"Excuse me," he said. He got some breath back. "I really am most dreadfully sorry. I feel a complete idiot and..." He gestured helplessly towards the small pile of his own vomit lying spread around the entrance to her cave.

"What can I say?" he said. "What can I possibly say?"

This at least had gained her attention. She looked round at him suspiciously, but, being half blind, had difficulty finding him in the blurred and rocky landscape.

He waved, helpfully. "Hello!" he called.

At last she spotted him, grunted to herself and turned back to whacking flies.

It was horribly apparent from the way that currents of air moved when she did, that the major source of the smell was in fact her. The drying bladders, the festering bodies and the noxious potage may all have been making violent contributions to the atmosphere, but the major olfactory presence was the woman herself.

She got another good thwack at a fly. It smacked against the rock and dribbled its insides down it in what she clearly regarded, if she could see that far, as a satisfactory manner.

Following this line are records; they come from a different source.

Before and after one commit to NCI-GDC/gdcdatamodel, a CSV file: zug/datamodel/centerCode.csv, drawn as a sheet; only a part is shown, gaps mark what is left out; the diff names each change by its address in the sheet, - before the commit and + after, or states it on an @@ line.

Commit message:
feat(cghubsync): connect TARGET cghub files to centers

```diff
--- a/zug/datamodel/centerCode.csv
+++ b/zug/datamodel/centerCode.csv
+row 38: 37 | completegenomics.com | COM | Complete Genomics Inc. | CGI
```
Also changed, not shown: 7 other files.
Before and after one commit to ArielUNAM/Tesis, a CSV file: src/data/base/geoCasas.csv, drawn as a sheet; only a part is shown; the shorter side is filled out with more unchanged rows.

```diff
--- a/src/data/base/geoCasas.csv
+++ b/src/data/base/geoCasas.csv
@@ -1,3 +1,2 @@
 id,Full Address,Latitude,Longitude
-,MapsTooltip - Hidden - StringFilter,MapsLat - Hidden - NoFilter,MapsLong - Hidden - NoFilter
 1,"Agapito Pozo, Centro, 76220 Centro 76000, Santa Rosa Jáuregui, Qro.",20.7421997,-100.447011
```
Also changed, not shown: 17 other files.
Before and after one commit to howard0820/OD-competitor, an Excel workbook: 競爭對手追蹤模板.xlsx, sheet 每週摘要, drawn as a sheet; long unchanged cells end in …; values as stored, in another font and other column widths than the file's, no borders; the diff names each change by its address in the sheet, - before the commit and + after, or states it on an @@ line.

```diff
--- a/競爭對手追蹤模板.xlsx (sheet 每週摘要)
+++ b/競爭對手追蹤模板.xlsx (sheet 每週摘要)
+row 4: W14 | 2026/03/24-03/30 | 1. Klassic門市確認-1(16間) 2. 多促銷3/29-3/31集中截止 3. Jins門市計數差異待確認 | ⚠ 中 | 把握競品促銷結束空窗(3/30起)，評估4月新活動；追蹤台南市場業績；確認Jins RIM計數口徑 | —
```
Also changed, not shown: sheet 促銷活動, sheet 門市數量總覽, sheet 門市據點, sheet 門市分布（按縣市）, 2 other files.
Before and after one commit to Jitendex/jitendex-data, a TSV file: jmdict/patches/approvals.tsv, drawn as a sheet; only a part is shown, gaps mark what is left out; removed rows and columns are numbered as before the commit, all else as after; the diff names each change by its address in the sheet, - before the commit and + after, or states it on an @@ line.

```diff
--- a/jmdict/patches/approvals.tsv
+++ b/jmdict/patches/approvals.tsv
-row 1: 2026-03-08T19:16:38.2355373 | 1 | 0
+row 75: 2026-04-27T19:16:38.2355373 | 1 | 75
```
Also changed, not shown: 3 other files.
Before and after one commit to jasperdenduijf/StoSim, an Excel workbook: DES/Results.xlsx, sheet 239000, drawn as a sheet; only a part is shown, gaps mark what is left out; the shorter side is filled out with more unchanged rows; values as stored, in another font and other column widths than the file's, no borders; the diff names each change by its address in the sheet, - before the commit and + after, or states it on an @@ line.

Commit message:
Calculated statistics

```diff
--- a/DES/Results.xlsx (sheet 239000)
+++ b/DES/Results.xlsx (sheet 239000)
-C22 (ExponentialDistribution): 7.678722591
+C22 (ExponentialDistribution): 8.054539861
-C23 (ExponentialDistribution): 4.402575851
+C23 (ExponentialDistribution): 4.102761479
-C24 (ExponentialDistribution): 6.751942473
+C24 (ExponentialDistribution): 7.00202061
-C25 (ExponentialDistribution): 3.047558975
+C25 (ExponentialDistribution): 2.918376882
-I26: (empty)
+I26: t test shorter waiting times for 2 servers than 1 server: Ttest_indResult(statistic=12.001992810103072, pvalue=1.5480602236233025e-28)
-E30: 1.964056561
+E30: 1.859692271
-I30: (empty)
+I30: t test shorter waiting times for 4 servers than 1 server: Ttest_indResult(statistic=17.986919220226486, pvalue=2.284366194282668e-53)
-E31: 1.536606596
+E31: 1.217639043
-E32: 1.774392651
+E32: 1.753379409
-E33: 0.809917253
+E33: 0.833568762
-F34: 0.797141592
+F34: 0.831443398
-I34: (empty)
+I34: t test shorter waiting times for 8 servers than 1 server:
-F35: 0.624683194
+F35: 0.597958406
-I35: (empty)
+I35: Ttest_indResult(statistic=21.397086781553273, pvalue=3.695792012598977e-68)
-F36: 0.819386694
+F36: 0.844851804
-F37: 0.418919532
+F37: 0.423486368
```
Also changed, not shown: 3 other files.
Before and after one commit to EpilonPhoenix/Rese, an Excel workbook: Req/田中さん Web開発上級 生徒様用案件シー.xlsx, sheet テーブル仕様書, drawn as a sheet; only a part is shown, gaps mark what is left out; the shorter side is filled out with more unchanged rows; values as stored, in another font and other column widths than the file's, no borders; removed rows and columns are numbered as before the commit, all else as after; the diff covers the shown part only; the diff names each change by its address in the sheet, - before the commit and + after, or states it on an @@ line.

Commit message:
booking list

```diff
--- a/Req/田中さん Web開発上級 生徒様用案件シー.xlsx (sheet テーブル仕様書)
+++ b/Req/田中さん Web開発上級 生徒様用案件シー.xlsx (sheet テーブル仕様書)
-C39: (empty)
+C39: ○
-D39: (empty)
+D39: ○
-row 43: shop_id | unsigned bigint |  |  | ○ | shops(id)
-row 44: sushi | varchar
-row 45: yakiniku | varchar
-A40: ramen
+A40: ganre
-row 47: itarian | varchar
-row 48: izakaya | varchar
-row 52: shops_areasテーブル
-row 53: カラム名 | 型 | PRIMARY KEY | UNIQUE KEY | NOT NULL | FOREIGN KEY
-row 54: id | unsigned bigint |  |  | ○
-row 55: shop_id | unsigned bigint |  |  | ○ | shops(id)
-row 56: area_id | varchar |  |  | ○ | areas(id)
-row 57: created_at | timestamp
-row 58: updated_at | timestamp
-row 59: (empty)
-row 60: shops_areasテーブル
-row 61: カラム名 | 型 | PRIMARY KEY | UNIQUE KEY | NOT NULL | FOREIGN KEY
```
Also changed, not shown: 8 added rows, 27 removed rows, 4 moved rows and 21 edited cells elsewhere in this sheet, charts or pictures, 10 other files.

Unsteadily, Arthur got to his feet and brushed himself down with a fistful of dried grass. He didn't know what else to do by way of announcing himself. He had half a mind just to wander off again, but felt awkward about leaving a pile of his vomit in front of the entrance to the woman's home. He wondered what to do about it. He started to pluck up more handsful of the scrubby dried grass that was to be found here and there. He was worried, though, that if he ventured nearer to the vomit he might simply add to it rather than clear it up.

Just as he was debating with himself as to what the right course of action was he began to realise that she was at last saying something to him.

"I beg your pardon?" he called out.

"I said, can I help you?" she said, in a thin, scratchy voice. that he could only just hear.

"Er, I came to ask your advice," he called back, feeling a bit ridiculous.

She turned to peer at him, myopically, then turned back, swiped at a fly and missed.

"What about?" she said.

"I beg your pardon?" he said.

"I said, what about?" she almost screeched.

"Well," said Arthur. "Just sort of general advice, really. It said in the brochure -"

"Ha! Brochure!" spat the old woman. She seemed to be waving her bat more or less at random now.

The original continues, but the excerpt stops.